EXERCISE INSTRUCTIONS:
Could each entry below be written out exactly, with every picture dropped?

Modification records:

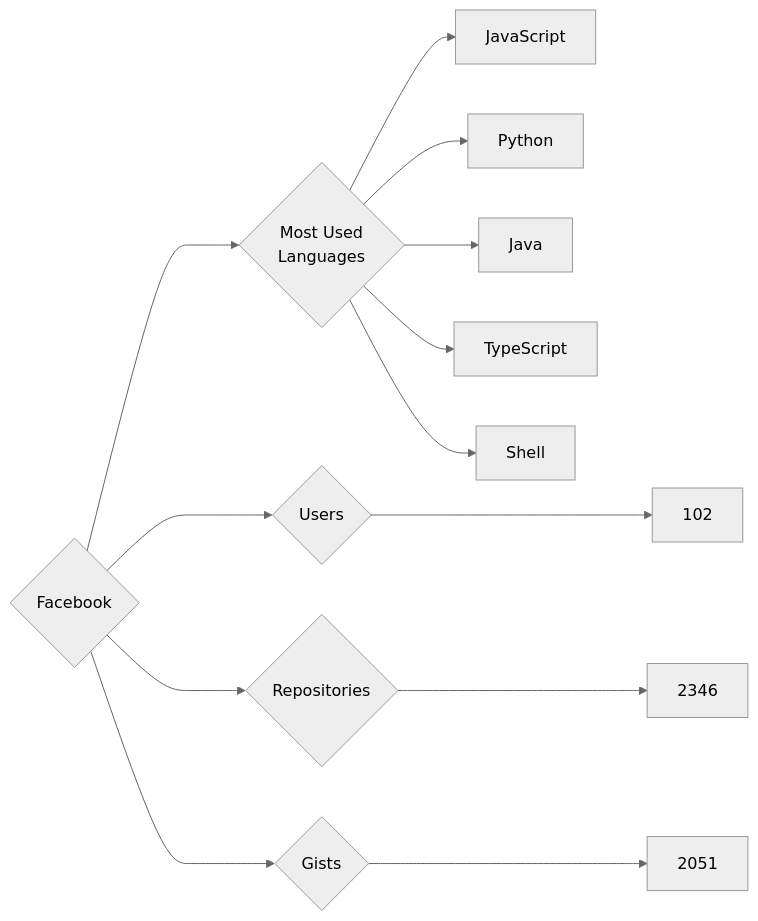
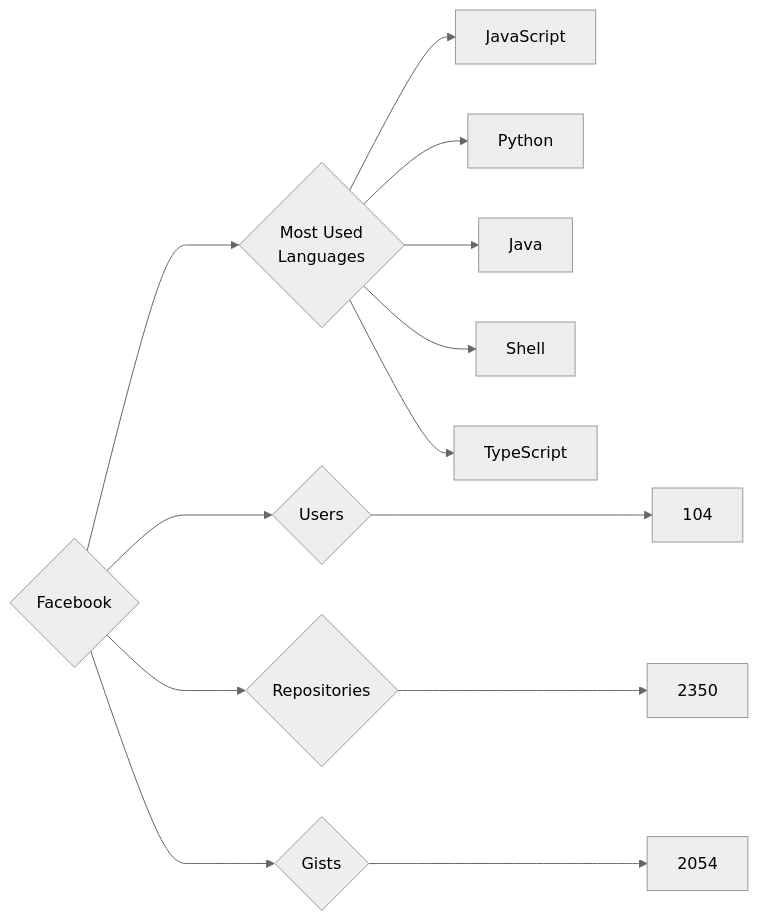
One commit to trickest/insiders changed the diagram in targets/Facebook/README.md. Above: the diagram before and after it, drawn with Mermaid (neutral theme). The commit also changed 1238 other files, not shown here.

````diff
--- a/targets/Facebook/README.md
+++ b/targets/Facebook/README.md
@@ -3,13 +3,13 @@
 ```mermaid
 graph LR
 COMPANY_NAME{Facebook}
-COMPANY_NAME ---> U{Users} ---> UN[102]
-COMPANY_NAME ---> R{Repositories} ---> RN[2346]
-COMPANY_NAME ---> G{Gists} ---> GN[2051]
+COMPANY_NAME ---> U{Users} ---> UN[104]
+COMPANY_NAME ---> R{Repositories} ---> RN[2350]
+COMPANY_NAME ---> G{Gists} ---> GN[2054]
 COMPANY_NAME ---> ML{Most Used<br>Languages}
 ML --> JavaScript[JavaScript]
 ML --> Python[Python]
 ML --> Java[Java]
+ML --> Shell[Shell]
 ML --> TypeScript[TypeScript]
-ML --> Shell[Shell]
 ```
````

OUTPUT OF THE EXERCISE:
One commit to trickest/insiders changed the diagram in targets/Facebook/README.md. Above: the diagram before and after it, drawn with Mermaid (neutral theme). The commit also changed 1238 other files, not shown here.

````diff
--- a/targets/Facebook/README.md
+++ b/targets/Facebook/README.md
@@ -3,13 +3,13 @@
 ```mermaid
 graph LR
 COMPANY_NAME{Facebook}
-COMPANY_NAME ---> U{Users} ---> UN[102]
-COMPANY_NAME ---> R{Repositories} ---> RN[2346]
-COMPANY_NAME ---> G{Gists} ---> GN[2051]
+COMPANY_NAME ---> U{Users} ---> UN[104]
+COMPANY_NAME ---> R{Repositories} ---> RN[2350]
+COMPANY_NAME ---> G{Gists} ---> GN[2054]
 COMPANY_NAME ---> ML{Most Used<br>Languages}
 ML --> JavaScript[JavaScript]
 ML --> Python[Python]
 ML --> Java[Java]
+ML --> Shell[Shell]
 ML --> TypeScript[TypeScript]
-ML --> Shell[Shell]
 ```
````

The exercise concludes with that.